Elizabeth Lee Roby is recipient of the 2021 REEI Distinguished Alumni Award. Established in 1988, the award recognizes IU alumni for outstanding contributions to the field of Russian and East European Studies. Lee is the eleventh recipient and the first pre-college teacher to be so honored.
As a graduate student in the Department of Slavic and East European Language and Cultures, Elizabeth Lee Roby received an MA in Russian Literature in 1996 and was admitted to Ph.D candidacy in 1999. In 2002, she discontinued her graduate studies to take up a position as a teacher of Russian language at Friends School of Baltimore (FSB), home to one of the oldest pre-college Russian programs in the United States. Throughout her nearly two decades of service as a teacher of Russian, Lee has trained hundreds of students, and many have attained high distinction in their study of the language under her guidance, including more than 40 US State Department National Security Language Initiative for Youth participants (summer in-country study of Russian program), six American Council of Teachers of Russian (ACTR) Olympiada of Spoken Russian finalist participants in study trips to Vladimir (Russia), five International Russian Olympiada participants (four of whom secured top honors at the event in Moscow), and numerous participants in summer intensive Russian study programs throughout the US (Beloit, IU, Bryn Mawr, U of Wisconsin). She regularly coordinates, oversees curriculum, and chaperones 18-day spring break intensive homestay/study trips to Saint Petersburg for juniors and seniors and has introduced numerous extracurricular enhancements to the Russian program at her school: Russian for Fun, an after-school exploratory Russian language and culture program for FSB and Tunbridge Elementary School fourth and fifth graders (enrollment feeder and community outreach program) in which her students serve as assistant teachers; monthly Russian film viewings and discussions; a weekly Russian lunch table; as well as enrichment and service projects that engage her students with the local Russophone community. In addition to Russian, she has also served FSB as a teacher of Russian literature and French. Lee’s manifold contributions to FSB in an administrative and leadership capacity include service as Chair of the Upper School Language Department from 2020 to the present and as Peer Group Leader for STRIDE (Strategic Transition to Remote Instruction Designed for Excellence, an eight-week professional development program) in summer 2020.

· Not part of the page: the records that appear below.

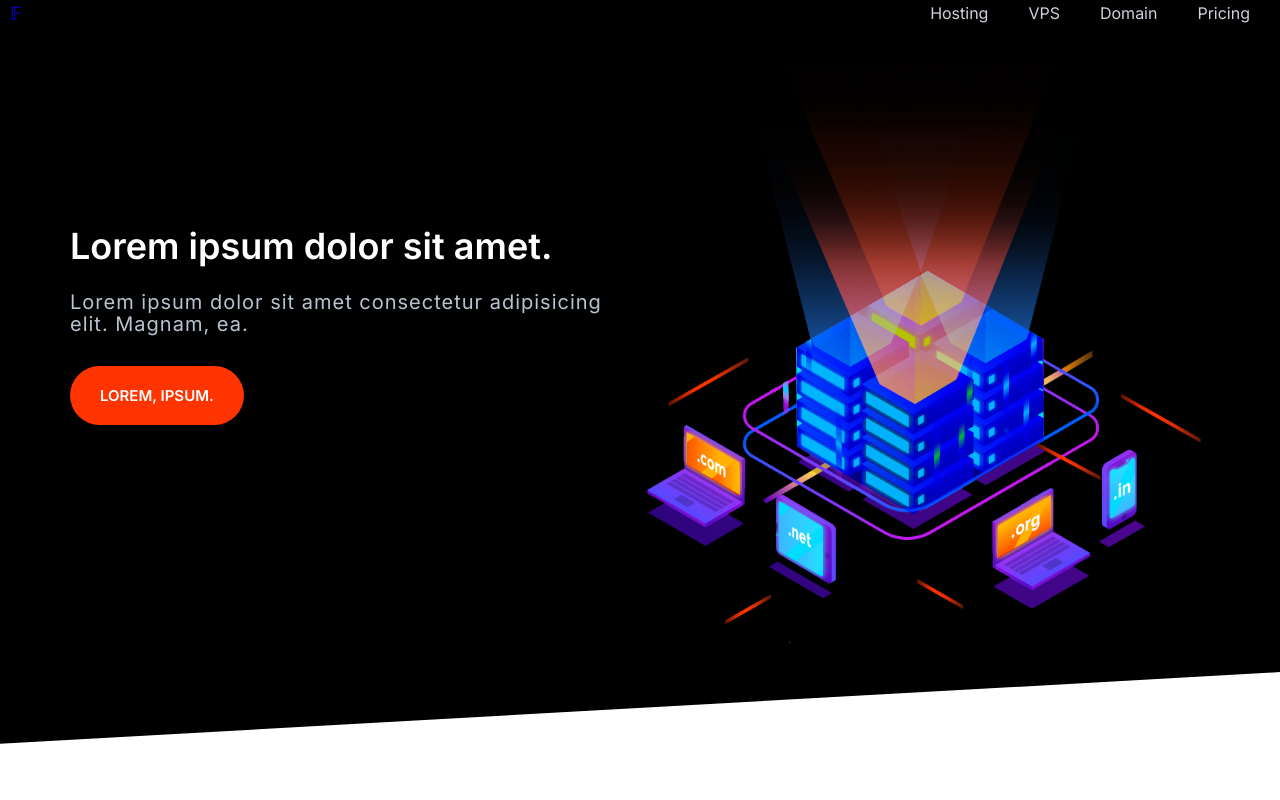
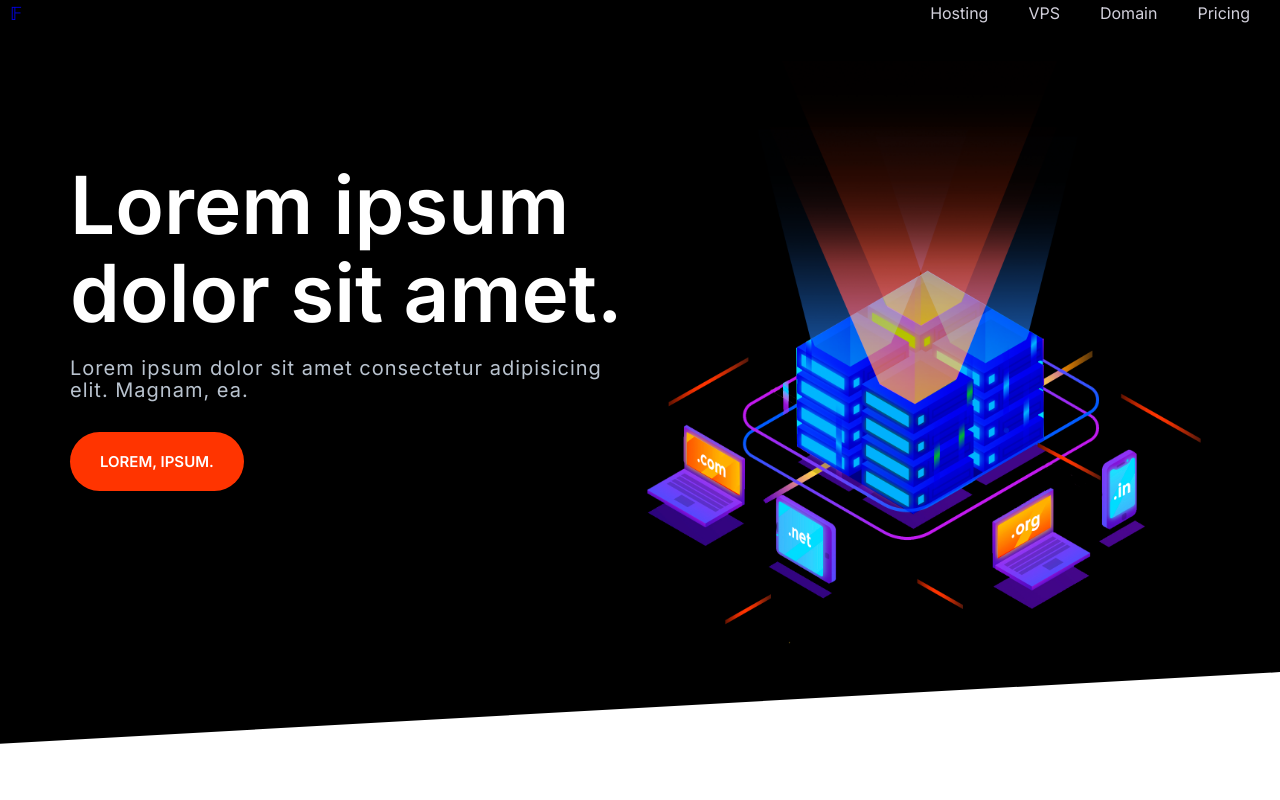
Before and after one commit to faysal3875/web, a website built with Parcel: page index.html in a window 1280 px wide. Shown: the top 800 px of the page. Built offline with nearby package versions, Linux system fonts and the light colour scheme.

Commit message:
Fixed normalize css

```diff
--- a/css/style.css
+++ b/css/style.css
@@ -1,3 +1,4 @@
+@import "normalize.css";
 :root {
   --color-primary: #2584ff;
   --color-secondary: #00d9ff;
@@ -725,7 +726,6 @@ a {
   transform: scale(1.5);
 }
 
-
 @media screen and (min-width: 768px) {
   .footer__sections {
     grid-template-columns: repeat(auto-fit, minmax(10rem, 1fr));
--- a/index.html
+++ b/index.html
@@ -9,7 +9,6 @@
     <link rel="preconnect" href="https://fonts.googleapis.com">
     <link rel="preconnect" href="https://fonts.gstatic.com" crossorigin>
     <link href="https://fonts.googleapis.com/css2?family=Inter:wght@400;600&display=swap" rel="stylesheet">
-    <link rel="stylesheet" href="CSS/normalize.css">
     <link rel="stylesheet" href="CSS/style.css">
 </head>
 
```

She also spearheaded the Upper School Modern Language Department curriculum review and development to seek greater alignment with American Council of Teachers of Foreign Languages proficiency guidelines in 2011-2015.
Apart from her stellar accomplishments at FSB, Lee’s career has been distinguished by her steady rise to prominence among her pre-college Russian teacher peers across the United States. She has co-chaired the ACTR Olympiada of Spoken Russian for Maryland since 2006 and has sat on the ACTR Board of Directors since 2014, serving on numerous committees and the editorial board of Russian Language Journal. She currently sits on the Executive Council of the American Association of Teachers of Slavic and East European Languages (AATSEEL) as Vice-President for Pre-College Russian. She regularly shares her insights and experiences as a Russian-language educator on panels at the AATSEEL national convention, as a presenter at ACTR webinars, and in articles for Russian Language Journal, ACTR Newsletter, and other publications.
Since 2019, Lee has assumed a key role in REEI’s engagement with the pre-college Russian community, a mainstay of REEI’s outreach effort as a Title VI National Resource Center for Russian and Eastern Europe. In the summer of 2019, she co-designed and co-executed an REEI-sponsored three-day professional development workshop for pre-college teachers, the first phase in REEI’s multi-year project to diversify pre-college Russian curriculum while providing state-of-the-art training in teaching for proficiency. As a follow-up to that engagement, Lee has conceived a new initiative, the AATSEEL K-12 Teaching Excellence Program, a two-year sequence of professional development activities for in-service pre-college teachers of Russian to be launched this year under her co-directorship with the logistical and funding support of REEI (as well as its counterpart Title VI NRCs at U of Pittsburgh, U of Wisconsin, and Ohio State University).
REEI Director Sarah Phillips and REEI Associate Director Mark Trotter presented Lee with the award at the IU Alumni Reception during the ASEEES Annual Convention in New Orleans in November. In accepting the award, Lee expressed gratitude to REEI for its prominent role in her development as a teacher of Russian, from her days as a graduate student instructor of Russian in the Language Workshop (formerly SWSEEL) up till the present: “I am profoundly aware of the fact that if it were not for the REEI’s initiative in taking a leading role in the field in the ground-breaking work of promoting and supporting the development of instructional language materials intended to expand and diversify cultural representations of the Russophone world, I myself, would not have found my way to this needed work this quickly. I thank the REEI for its ‘push’ in this direction for both myself and the field and for the support that it continues to provide me.”